*** Data supplied ***

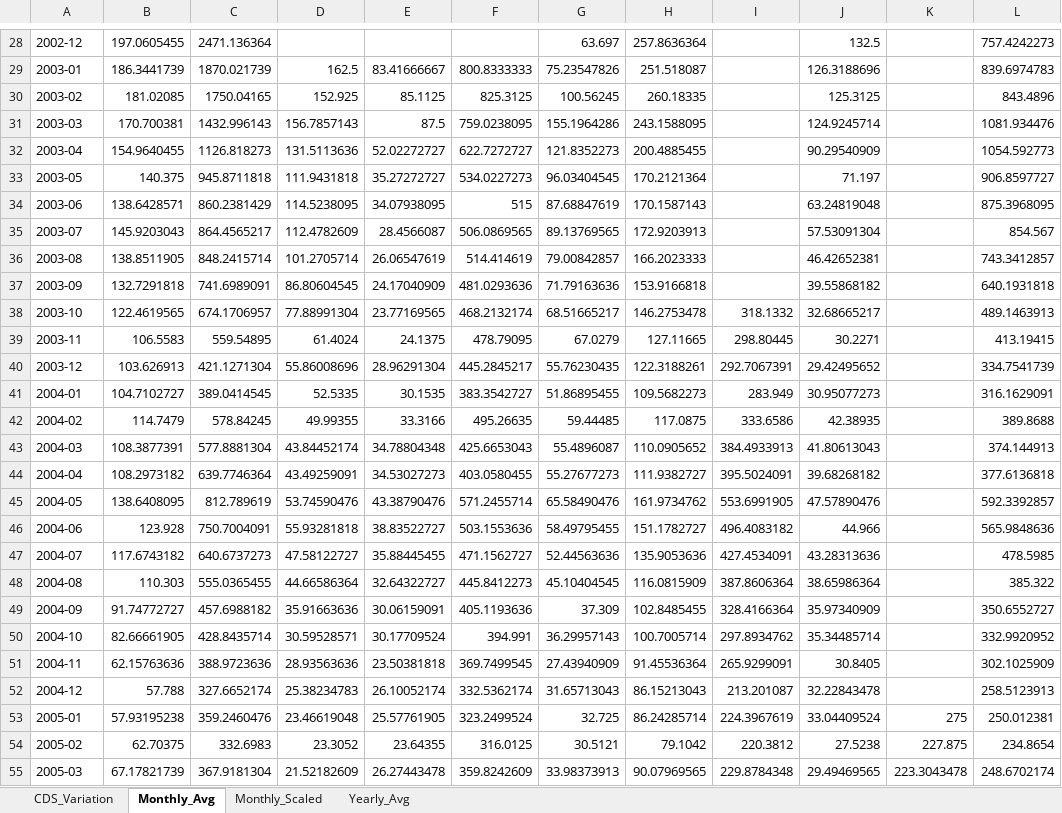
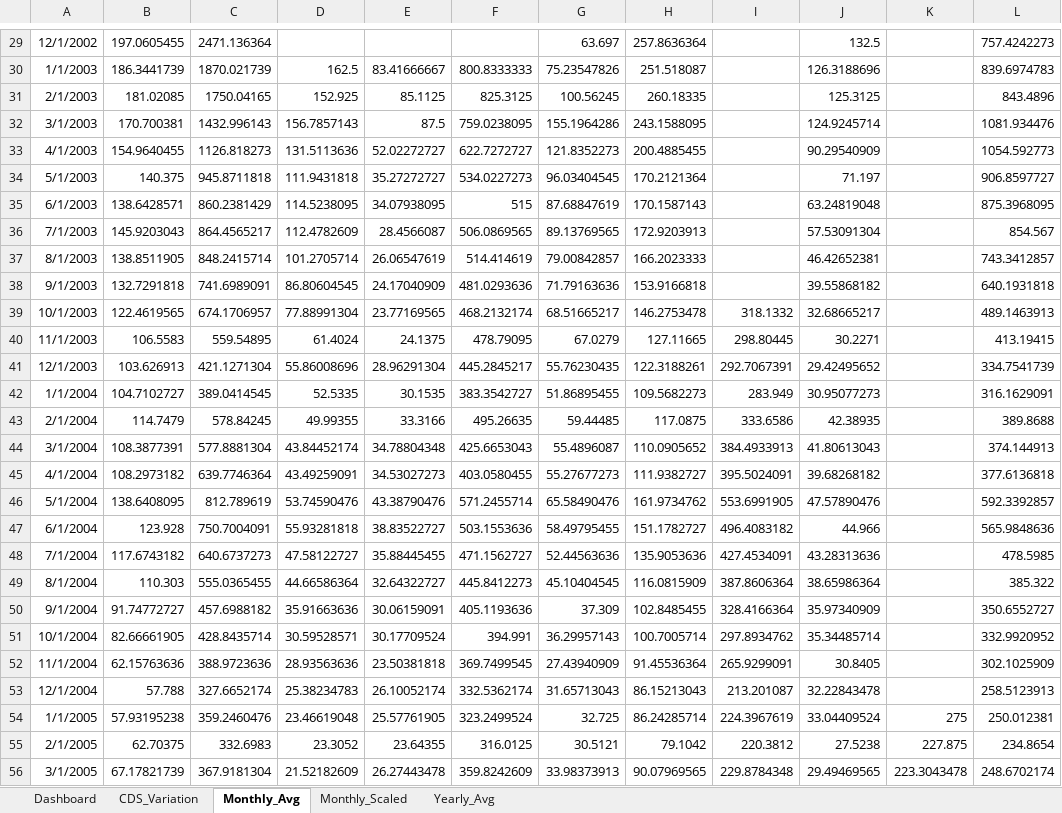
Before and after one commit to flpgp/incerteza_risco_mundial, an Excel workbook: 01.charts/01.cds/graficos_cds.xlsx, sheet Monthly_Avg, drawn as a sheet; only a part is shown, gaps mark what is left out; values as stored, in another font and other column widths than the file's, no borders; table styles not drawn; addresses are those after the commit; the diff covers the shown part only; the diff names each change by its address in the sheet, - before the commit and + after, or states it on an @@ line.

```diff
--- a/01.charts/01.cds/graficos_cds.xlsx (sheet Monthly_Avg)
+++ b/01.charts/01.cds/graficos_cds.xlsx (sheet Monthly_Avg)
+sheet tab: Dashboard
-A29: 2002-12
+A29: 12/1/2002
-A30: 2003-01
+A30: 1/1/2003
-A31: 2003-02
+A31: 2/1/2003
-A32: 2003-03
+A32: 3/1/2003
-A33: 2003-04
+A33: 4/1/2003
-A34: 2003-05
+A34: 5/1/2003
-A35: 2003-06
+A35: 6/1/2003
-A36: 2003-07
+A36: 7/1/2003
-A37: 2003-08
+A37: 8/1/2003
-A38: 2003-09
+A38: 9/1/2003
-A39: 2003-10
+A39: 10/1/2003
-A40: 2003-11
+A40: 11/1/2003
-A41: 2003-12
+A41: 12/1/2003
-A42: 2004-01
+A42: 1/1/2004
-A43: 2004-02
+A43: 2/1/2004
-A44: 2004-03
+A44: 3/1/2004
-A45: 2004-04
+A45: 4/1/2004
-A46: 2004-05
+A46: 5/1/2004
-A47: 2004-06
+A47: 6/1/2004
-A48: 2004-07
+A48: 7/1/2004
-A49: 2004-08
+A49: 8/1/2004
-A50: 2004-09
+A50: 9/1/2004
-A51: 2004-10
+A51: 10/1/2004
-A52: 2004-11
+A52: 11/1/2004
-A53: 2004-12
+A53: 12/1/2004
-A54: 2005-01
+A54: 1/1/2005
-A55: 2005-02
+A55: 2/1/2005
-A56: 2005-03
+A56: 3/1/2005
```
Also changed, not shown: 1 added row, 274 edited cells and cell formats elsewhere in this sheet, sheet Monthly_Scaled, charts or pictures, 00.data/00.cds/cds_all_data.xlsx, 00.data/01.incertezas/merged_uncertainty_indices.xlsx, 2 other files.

*** End of Data supplied ***
*** Data supplied ***

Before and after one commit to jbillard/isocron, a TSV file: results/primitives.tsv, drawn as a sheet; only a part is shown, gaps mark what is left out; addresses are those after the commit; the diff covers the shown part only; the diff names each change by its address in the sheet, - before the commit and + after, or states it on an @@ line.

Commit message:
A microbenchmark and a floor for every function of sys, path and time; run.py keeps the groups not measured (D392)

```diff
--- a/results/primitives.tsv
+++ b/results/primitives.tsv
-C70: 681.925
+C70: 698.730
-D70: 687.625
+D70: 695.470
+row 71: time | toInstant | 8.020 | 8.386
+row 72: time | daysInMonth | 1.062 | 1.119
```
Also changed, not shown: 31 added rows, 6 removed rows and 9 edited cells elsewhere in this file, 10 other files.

*** End of Data supplied ***
*** Data supplied ***

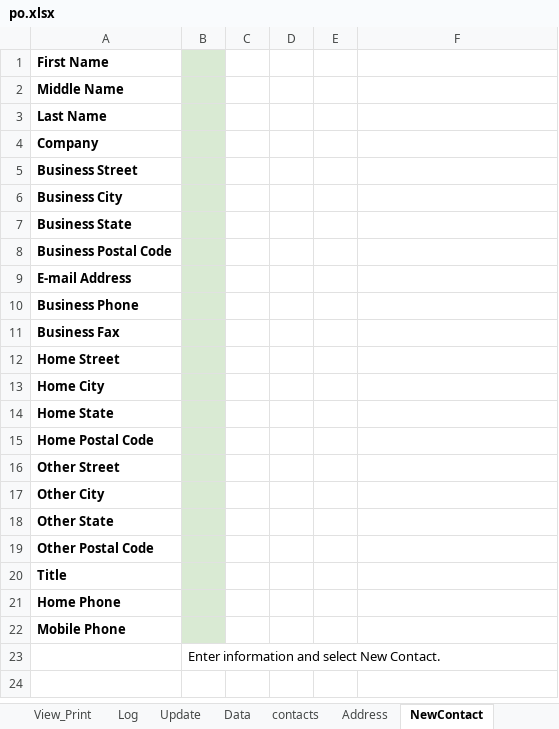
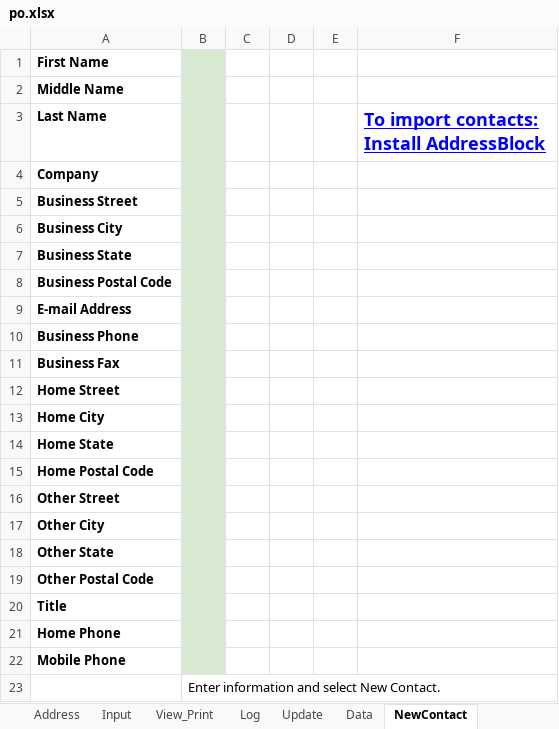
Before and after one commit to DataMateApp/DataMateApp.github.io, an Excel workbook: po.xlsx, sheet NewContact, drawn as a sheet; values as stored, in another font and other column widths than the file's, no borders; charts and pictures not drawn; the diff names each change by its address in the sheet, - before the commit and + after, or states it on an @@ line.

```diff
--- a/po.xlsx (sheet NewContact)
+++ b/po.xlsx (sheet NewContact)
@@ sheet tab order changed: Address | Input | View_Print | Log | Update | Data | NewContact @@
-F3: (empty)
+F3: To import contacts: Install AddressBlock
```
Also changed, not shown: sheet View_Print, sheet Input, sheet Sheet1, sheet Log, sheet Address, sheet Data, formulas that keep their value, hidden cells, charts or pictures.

*** End of Data supplied ***

**What the task asks:** Copy all lines above containing the string "sheet".

**Reply to the task:**
Before and after one commit to flpgp/incerteza_risco_mundial, an Excel workbook: 01.charts/01.cds/graficos_cds.xlsx, sheet Monthly_Avg, drawn as a sheet; only a part is shown, gaps mark what is left out; values as stored, in another font and other column widths than the file's, no borders; table styles not drawn; addresses are those after the commit; the diff covers the shown part only; the diff names each change by its address in the sheet, - before the commit and + after, or states it on an @@ line.
--- a/01.charts/01.cds/graficos_cds.xlsx (sheet Monthly_Avg)
+++ b/01.charts/01.cds/graficos_cds.xlsx (sheet Monthly_Avg)
+sheet tab: Dashboard
Also changed, not shown: 1 added row, 274 edited cells and cell formats elsewhere in this sheet, sheet Monthly_Scaled, charts or pictures, 00.data/00.cds/cds_all_data.xlsx, 00.data/01.incertezas/merged_uncertainty_indices.xlsx, 2 other files.
Before and after one commit to jbillard/isocron, a TSV file: results/primitives.tsv, drawn as a sheet; only a part is shown, gaps mark what is left out; addresses are those after the commit; the diff covers the shown part only; the diff names each change by its address in the sheet, - before the commit and + after, or states it on an @@ line.
Before and after one commit to DataMateApp/DataMateApp.github.io, an Excel workbook: po.xlsx, sheet NewContact, drawn as a sheet; values as stored, in another font and other column widths than the file's, no borders; charts and pictures not drawn; the diff names each change by its address in the sheet, - before the commit and + after, or states it on an @@ line.
--- a/po.xlsx (sheet NewContact)
+++ b/po.xlsx (sheet NewContact)
@@ sheet tab order changed: Address | Input | View_Print | Log | Update | Data | NewContact @@
Also changed, not shown: sheet View_Print, sheet Input, sheet Sheet1, sheet Log, sheet Address, sheet Data, formulas that keep their value, hidden cells, charts or pictures.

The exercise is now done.